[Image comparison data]
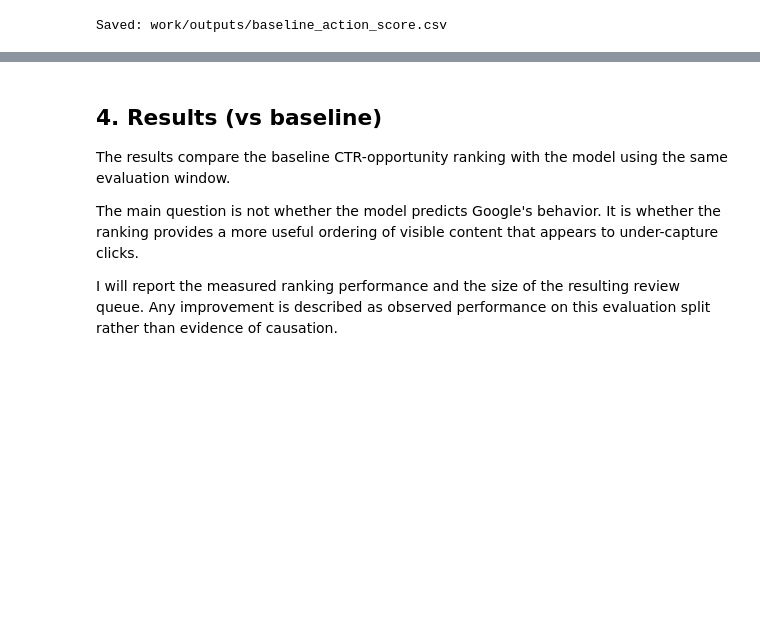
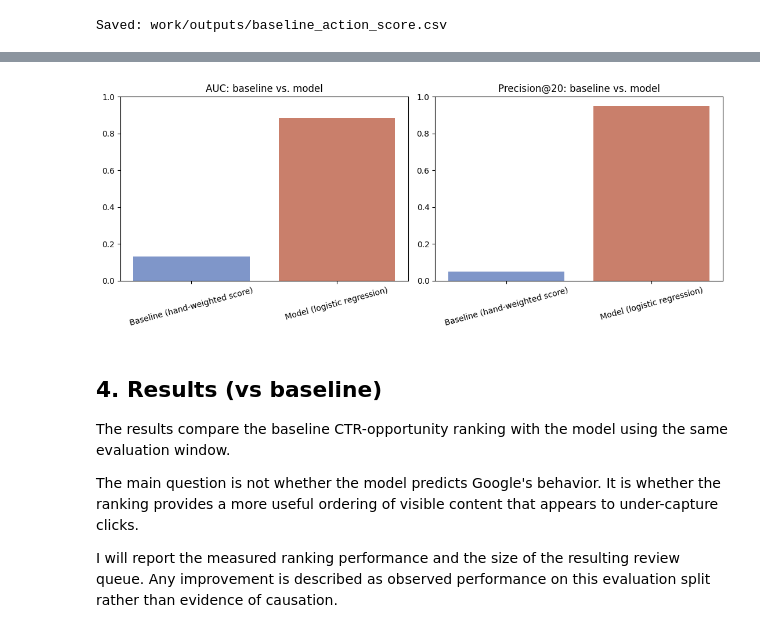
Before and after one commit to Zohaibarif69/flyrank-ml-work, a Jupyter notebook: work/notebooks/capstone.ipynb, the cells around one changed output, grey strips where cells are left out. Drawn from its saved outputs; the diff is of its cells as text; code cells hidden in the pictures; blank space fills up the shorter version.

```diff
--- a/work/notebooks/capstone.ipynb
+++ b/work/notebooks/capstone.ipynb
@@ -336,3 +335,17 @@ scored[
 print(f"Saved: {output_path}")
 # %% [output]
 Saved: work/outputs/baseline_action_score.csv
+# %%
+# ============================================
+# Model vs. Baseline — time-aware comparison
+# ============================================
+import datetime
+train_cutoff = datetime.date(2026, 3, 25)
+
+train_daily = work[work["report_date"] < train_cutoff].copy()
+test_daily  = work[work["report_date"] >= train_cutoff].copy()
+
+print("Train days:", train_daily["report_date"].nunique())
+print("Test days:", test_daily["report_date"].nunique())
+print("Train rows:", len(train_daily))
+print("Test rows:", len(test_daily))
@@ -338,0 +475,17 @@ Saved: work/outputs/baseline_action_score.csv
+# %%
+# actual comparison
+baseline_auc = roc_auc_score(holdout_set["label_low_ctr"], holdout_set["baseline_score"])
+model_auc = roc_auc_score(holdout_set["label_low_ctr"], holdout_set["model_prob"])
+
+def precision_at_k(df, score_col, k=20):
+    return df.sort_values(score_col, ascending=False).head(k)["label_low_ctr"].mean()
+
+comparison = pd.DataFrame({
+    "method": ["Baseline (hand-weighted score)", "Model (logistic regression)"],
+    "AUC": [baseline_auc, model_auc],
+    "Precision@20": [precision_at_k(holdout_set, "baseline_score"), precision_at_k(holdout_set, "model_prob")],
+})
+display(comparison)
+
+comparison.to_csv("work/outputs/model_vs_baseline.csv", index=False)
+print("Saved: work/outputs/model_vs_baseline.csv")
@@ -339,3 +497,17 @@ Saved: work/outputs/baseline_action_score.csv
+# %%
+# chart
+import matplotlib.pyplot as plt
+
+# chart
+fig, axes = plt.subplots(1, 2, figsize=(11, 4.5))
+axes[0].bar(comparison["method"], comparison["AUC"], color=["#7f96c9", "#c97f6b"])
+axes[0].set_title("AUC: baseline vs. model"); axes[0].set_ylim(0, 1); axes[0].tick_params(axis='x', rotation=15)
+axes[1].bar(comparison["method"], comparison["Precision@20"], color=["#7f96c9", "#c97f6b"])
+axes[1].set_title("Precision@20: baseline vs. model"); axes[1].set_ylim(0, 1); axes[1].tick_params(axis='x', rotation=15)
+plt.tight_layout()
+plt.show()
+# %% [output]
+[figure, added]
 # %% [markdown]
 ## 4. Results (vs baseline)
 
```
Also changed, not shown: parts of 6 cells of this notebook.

- ACTIVITY -
Set apart and copy each line of the records that holds the word "axes".

- EXERCISE RESPONSE -
+fig, axes = plt.subplots(1, 2, figsize=(11, 4.5))
+axes[0].bar(comparison["method"], comparison["AUC"], color=["#7f96c9", "#c97f6b"])
+axes[0].set_title("AUC: baseline vs. model"); axes[0].set_ylim(0, 1); axes[0].tick_params(axis='x', rotation=15)
+axes[1].bar(comparison["method"], comparison["Precision@20"], color=["#7f96c9", "#c97f6b"])
+axes[1].set_title("Precision@20: baseline vs. model"); axes[1].set_ylim(0, 1); axes[1].tick_params(axis='x', rotation=15)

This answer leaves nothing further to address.